### THE INPUT:
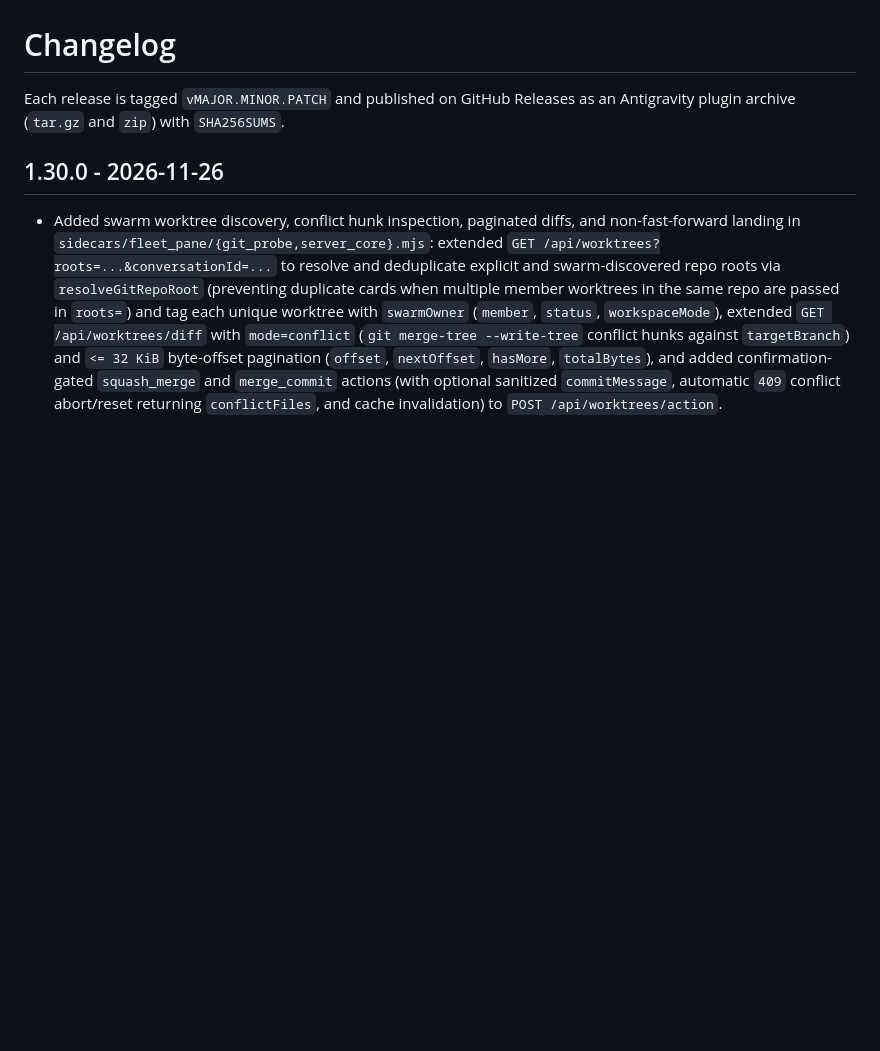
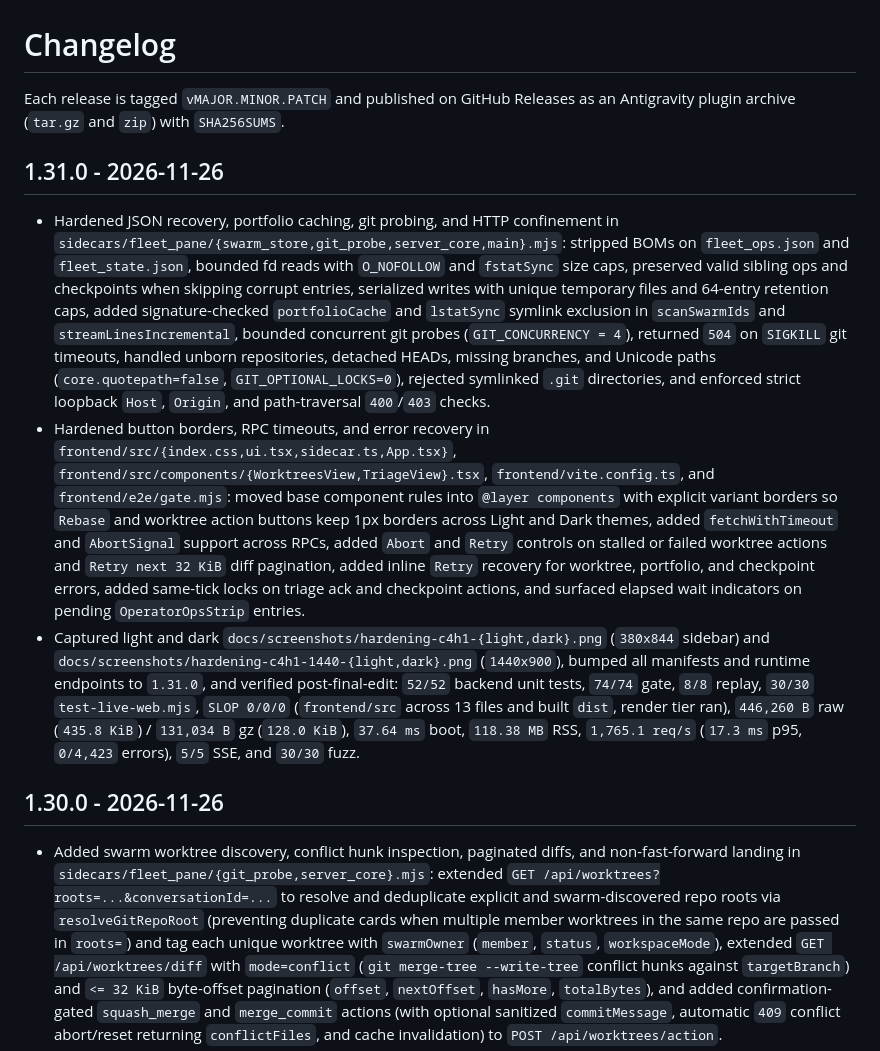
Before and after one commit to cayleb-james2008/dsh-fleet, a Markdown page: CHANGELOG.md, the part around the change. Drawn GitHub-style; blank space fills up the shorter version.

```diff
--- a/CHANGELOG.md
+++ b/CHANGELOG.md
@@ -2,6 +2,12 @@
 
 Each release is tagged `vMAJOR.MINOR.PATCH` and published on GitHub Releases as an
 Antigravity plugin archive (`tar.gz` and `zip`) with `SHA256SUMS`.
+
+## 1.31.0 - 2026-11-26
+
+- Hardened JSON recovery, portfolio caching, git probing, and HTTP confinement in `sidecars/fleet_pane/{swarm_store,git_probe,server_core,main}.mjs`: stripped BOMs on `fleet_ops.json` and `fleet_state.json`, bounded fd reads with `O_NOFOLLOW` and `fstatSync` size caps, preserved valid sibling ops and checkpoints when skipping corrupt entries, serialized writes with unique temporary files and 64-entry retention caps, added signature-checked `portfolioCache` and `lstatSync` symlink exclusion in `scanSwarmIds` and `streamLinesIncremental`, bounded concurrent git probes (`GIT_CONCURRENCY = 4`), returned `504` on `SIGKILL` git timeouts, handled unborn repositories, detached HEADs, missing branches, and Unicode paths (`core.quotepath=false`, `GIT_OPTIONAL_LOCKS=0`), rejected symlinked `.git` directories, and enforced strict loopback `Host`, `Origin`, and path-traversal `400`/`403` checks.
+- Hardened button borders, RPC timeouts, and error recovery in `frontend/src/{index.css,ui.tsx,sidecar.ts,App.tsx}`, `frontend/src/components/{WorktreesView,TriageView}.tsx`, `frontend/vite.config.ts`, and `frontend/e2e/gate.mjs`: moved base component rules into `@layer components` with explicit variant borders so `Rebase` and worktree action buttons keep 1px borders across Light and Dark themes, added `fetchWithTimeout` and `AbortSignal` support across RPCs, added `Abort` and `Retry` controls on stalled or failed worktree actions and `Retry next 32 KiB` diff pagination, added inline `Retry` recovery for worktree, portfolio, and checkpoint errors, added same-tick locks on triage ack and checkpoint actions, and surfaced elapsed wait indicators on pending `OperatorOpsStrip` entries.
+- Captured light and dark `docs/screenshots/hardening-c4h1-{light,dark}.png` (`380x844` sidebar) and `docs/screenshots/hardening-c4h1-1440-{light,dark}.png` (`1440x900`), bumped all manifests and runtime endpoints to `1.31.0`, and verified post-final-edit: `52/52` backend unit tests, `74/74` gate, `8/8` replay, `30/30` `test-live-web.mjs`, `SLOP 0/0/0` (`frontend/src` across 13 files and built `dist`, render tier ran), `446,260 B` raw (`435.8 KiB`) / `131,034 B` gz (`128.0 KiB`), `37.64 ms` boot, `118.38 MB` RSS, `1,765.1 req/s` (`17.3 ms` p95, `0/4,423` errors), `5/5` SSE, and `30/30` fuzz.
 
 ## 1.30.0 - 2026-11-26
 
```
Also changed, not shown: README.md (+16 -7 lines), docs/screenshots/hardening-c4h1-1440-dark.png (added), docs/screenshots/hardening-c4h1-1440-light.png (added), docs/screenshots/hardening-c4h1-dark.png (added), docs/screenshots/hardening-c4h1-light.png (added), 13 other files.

--

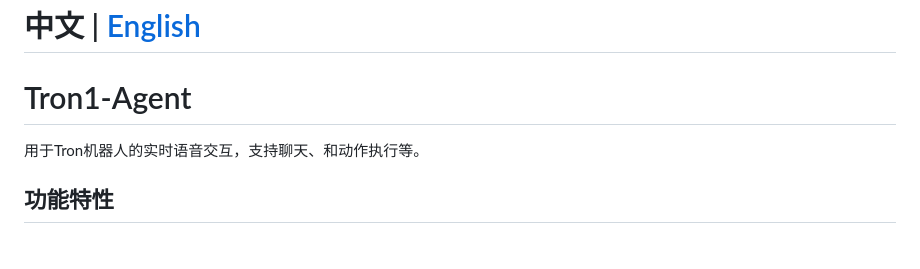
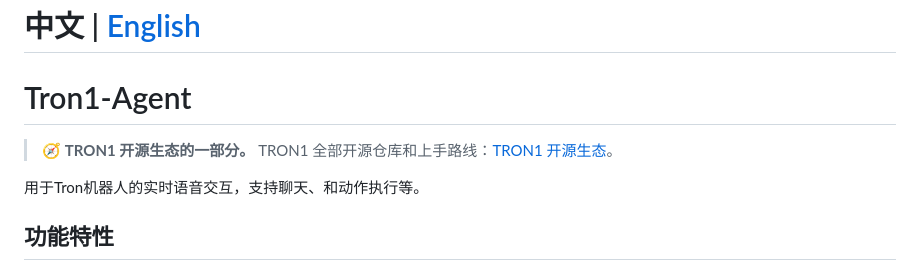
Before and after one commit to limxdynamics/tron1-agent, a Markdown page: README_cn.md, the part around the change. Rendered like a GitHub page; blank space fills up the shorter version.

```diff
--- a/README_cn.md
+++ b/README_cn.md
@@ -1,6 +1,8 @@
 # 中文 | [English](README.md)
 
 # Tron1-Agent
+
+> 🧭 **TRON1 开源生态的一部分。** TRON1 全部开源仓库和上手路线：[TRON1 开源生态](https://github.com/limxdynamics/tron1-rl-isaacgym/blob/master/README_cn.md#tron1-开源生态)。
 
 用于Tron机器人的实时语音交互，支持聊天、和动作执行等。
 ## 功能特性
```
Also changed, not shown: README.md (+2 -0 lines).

### PROBLEM TO SOLVE:
Please copy every line of the data that carries the string "CHANGELOG".

### REPLY TO THE TASK:
Before and after one commit to cayleb-james2008/dsh-fleet, a Markdown page: CHANGELOG.md, the part around the change. Drawn GitHub-style; blank space fills up the shorter version.
--- a/CHANGELOG.md
+++ b/CHANGELOG.md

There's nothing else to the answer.